*** Supplied data ***

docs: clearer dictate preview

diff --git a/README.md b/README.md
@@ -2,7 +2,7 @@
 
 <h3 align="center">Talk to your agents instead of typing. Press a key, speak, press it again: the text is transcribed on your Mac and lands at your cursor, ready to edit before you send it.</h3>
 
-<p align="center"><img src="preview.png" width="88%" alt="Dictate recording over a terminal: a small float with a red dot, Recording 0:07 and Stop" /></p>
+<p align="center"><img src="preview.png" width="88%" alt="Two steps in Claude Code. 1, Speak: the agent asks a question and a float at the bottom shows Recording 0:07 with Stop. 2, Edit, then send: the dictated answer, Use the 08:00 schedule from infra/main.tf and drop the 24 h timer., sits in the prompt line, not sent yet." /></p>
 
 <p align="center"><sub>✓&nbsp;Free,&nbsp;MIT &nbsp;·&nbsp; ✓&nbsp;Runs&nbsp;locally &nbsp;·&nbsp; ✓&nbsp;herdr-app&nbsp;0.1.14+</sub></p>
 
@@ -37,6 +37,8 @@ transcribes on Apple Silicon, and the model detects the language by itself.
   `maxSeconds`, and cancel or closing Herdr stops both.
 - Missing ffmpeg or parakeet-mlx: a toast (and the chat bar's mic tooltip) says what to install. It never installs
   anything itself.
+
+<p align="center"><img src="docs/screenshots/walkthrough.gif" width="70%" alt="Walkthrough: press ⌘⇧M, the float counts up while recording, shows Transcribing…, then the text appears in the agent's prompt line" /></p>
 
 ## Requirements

*** End of Supplied data ***

What needs to be done:
Please reproduce, exactly as written, the lines of the records from the first line through the one containing "- Missing ffmpeg".

Task answer:
docs: clearer dictate preview

diff --git a/README.md b/README.md
@@ -2,7 +2,7 @@
 
 <h3 align="center">Talk to your agents instead of typing. Press a key, speak, press it again: the text is transcribed on your Mac and lands at your cursor, ready to edit before you send it.</h3>
 
-<p align="center"><img src="preview.png" width="88%" alt="Dictate recording over a terminal: a small float with a red dot, Recording 0:07 and Stop" /></p>
+<p align="center"><img src="preview.png" width="88%" alt="Two steps in Claude Code. 1, Speak: the agent asks a question and a float at the bottom shows Recording 0:07 with Stop. 2, Edit, then send: the dictated answer, Use the 08:00 schedule from infra/main.tf and drop the 24 h timer., sits in the prompt line, not sent yet." /></p>
 
 <p align="center"><sub>✓&nbsp;Free,&nbsp;MIT &nbsp;·&nbsp; ✓&nbsp;Runs&nbsp;locally &nbsp;·&nbsp; ✓&nbsp;herdr-app&nbsp;0.1.14+</sub></p>
 
@@ -37,6 +37,8 @@ transcribes on Apple Silicon, and the model detects the language by itself.
   `maxSeconds`, and cancel or closing Herdr stops both.
 - Missing ffmpeg or parakeet-mlx: a toast (and the chat bar's mic tooltip) says what to install. It never installs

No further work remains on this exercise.